:: Data records

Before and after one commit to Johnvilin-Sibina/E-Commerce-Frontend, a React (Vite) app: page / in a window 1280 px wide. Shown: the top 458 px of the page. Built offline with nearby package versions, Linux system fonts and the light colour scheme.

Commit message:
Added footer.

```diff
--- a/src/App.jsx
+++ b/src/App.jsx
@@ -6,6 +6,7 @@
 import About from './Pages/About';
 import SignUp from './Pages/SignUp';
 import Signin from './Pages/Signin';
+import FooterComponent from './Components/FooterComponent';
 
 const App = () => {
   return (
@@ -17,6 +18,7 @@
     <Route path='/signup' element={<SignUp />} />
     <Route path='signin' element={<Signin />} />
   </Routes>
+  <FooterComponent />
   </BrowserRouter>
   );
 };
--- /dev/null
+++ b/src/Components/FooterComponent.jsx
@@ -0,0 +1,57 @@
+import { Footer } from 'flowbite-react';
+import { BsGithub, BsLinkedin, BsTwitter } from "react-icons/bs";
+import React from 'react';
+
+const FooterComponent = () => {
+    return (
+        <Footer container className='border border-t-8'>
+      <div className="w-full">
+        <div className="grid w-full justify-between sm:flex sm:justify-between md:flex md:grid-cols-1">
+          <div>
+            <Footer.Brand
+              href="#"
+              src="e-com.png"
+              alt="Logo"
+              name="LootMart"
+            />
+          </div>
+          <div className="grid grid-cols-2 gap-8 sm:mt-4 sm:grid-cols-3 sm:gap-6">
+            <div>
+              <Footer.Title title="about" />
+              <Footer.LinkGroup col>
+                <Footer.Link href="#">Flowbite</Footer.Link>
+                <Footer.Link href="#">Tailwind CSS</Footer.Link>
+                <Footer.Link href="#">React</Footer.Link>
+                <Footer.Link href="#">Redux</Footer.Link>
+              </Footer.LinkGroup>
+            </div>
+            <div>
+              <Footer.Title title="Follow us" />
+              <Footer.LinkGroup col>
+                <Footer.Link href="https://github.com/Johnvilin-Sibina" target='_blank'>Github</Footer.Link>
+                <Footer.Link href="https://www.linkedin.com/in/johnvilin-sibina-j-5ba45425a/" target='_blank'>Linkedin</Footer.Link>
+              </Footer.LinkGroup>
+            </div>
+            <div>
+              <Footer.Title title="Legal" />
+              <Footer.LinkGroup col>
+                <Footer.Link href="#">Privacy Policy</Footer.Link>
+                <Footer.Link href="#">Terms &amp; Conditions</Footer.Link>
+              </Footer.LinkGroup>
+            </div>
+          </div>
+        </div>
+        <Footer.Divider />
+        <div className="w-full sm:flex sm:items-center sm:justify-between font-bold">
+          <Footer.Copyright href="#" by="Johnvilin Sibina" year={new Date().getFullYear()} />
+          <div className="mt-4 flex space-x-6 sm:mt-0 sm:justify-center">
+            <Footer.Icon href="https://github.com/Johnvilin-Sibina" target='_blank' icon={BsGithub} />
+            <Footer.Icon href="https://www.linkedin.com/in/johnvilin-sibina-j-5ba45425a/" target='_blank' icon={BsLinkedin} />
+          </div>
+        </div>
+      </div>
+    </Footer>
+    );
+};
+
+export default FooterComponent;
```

::::
:: Data records

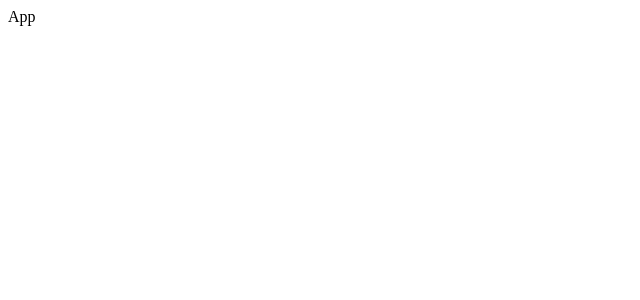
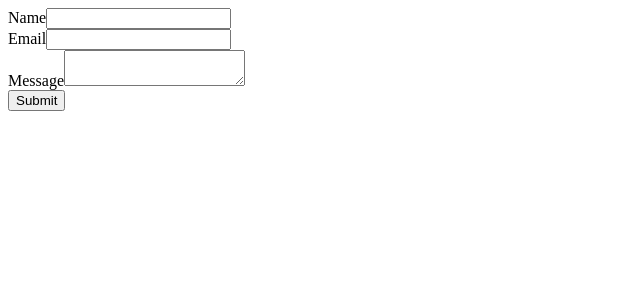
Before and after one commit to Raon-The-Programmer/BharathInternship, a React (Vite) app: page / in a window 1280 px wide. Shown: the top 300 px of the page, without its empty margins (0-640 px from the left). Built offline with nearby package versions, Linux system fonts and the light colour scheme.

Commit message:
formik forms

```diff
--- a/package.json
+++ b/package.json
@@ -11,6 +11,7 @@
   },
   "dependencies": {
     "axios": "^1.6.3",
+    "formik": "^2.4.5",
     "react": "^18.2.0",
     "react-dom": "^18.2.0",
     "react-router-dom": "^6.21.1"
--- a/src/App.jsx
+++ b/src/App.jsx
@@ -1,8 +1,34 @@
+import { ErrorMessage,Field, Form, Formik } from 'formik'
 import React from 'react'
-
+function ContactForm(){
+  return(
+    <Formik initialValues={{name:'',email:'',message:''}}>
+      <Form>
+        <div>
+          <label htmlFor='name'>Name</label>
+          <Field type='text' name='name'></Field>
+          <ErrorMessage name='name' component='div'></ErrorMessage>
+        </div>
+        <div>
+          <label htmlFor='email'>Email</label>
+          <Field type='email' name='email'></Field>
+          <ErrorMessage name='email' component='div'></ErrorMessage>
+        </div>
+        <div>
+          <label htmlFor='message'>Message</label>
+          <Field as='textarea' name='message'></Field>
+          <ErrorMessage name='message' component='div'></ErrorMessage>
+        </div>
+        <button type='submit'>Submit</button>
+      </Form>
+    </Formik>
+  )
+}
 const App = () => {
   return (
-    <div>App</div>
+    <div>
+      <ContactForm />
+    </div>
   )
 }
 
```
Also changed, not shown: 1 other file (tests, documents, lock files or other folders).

::::

#### Exercise aim
Track down all lines above with the string "element" and copy them.

#### Result for this task
     <Route path='/signup' element={<SignUp />} />
     <Route path='signin' element={<Signin />} />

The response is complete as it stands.